The film tells the story of five journalists who fought to reveal the truth about the Vietnam War. They all went on to win Pulitzer Prizes.
New Yorker writer John Cassidy has a thought experiment: Imagine that the Boston Marathon bombers had used assault rifles instead of bombs — what would have been different?
According to Cassidy, the Tsarnaev brothers would likely have killed more people with guns than they allegedly did with bombs.
And the initial reaction would likely have seen them not as terrorists, but as sociopaths or mentally disturbed young men.
And third, says Cassidy, the Boston bombing attack happened the same week that gun control failed in Congress — a mass murder with guns might have changed that vote.
Cassidy is emphatic in not equating, in any sense, mass shootings carried out for purely personal reasons with terrorism.
He agrees that the evidence so far points to the Boston Marathon bombing being a terrorist act; Cassidy says he’s trying this thought experiment to understand how our reactions to guns and bombs are so different.
His experiment is being debated widely on the internet, with hundreds of comments on the New Yorker site — many from outraged gun rights advocates who think he’s using a tragedy to gin up gun control.
Others are wondering, as he did, why do we respond differently to these two kinds of violence?

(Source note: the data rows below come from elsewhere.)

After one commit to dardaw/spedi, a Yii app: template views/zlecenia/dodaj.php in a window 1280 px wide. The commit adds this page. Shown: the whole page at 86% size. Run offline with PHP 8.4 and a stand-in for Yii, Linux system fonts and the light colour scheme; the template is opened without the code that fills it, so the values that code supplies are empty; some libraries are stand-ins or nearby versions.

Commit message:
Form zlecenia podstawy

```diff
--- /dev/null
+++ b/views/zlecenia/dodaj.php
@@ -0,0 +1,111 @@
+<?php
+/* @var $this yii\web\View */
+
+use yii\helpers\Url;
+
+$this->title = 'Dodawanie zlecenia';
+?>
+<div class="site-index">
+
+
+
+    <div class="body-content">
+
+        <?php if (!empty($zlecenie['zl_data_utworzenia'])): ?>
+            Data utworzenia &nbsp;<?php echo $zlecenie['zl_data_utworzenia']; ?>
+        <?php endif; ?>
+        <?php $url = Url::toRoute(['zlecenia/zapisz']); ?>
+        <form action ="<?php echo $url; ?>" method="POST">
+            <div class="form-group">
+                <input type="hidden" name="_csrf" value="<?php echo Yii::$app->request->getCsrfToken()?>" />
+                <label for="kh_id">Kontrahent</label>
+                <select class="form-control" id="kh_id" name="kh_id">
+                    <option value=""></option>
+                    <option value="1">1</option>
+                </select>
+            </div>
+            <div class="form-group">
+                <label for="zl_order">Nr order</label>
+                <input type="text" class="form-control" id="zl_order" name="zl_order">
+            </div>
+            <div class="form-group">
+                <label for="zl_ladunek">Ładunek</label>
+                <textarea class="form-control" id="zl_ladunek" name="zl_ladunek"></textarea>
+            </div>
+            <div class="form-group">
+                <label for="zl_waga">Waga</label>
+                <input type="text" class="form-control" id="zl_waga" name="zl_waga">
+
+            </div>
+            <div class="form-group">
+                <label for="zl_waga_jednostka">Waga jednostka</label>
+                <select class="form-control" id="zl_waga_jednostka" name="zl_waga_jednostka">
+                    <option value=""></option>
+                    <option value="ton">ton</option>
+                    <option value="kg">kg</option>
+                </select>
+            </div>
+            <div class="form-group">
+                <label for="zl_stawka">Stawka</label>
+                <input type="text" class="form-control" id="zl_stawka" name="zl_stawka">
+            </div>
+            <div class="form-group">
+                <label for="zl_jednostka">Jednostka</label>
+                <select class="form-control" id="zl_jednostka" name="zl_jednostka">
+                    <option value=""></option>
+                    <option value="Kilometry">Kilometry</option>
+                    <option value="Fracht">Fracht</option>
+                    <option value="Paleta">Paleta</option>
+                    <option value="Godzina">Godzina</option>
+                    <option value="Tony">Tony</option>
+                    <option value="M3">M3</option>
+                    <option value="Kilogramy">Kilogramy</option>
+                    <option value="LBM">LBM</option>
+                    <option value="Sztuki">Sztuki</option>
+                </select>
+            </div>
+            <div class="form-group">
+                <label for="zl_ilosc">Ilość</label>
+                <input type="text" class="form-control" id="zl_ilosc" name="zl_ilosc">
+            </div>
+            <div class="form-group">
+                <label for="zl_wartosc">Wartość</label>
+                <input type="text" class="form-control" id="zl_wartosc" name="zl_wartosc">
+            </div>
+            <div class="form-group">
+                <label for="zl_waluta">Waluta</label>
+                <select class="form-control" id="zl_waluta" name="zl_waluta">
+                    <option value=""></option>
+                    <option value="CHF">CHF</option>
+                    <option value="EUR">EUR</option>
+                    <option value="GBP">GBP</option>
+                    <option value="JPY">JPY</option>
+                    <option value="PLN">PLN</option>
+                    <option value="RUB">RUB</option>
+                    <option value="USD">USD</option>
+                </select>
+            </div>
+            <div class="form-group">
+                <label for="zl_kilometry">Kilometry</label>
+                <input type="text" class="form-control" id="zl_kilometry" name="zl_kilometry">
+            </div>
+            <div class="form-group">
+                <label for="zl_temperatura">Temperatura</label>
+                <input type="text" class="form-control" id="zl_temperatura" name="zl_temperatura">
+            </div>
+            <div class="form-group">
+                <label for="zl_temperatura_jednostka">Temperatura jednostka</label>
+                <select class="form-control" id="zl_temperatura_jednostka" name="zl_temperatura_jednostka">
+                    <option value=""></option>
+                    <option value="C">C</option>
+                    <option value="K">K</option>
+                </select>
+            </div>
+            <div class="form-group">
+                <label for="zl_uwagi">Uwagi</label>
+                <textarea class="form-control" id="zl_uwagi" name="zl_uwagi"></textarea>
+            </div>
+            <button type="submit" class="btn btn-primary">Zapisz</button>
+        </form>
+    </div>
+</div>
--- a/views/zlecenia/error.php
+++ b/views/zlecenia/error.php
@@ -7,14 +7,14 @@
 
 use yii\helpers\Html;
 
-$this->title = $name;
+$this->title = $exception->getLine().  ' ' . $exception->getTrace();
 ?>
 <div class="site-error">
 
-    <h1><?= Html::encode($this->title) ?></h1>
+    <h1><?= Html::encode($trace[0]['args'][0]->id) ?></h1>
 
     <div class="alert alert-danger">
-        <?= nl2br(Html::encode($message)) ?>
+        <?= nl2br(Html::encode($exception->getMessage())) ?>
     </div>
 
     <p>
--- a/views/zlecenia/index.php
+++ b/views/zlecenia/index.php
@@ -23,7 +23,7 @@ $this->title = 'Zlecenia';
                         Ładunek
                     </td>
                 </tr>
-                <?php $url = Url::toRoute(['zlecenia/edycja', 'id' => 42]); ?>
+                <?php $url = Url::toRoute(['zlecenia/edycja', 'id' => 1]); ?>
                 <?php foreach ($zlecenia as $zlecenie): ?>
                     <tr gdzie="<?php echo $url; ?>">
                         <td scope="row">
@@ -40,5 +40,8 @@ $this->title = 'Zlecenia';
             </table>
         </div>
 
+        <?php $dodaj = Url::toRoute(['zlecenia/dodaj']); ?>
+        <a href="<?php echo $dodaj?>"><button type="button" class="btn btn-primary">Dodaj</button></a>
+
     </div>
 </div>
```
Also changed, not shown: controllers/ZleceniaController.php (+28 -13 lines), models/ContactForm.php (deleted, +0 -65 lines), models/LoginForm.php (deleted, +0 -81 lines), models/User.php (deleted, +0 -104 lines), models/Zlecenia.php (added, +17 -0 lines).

Experts share a range of perspectives on how to combat the Islamic State militant group, and the role the U.S. should play.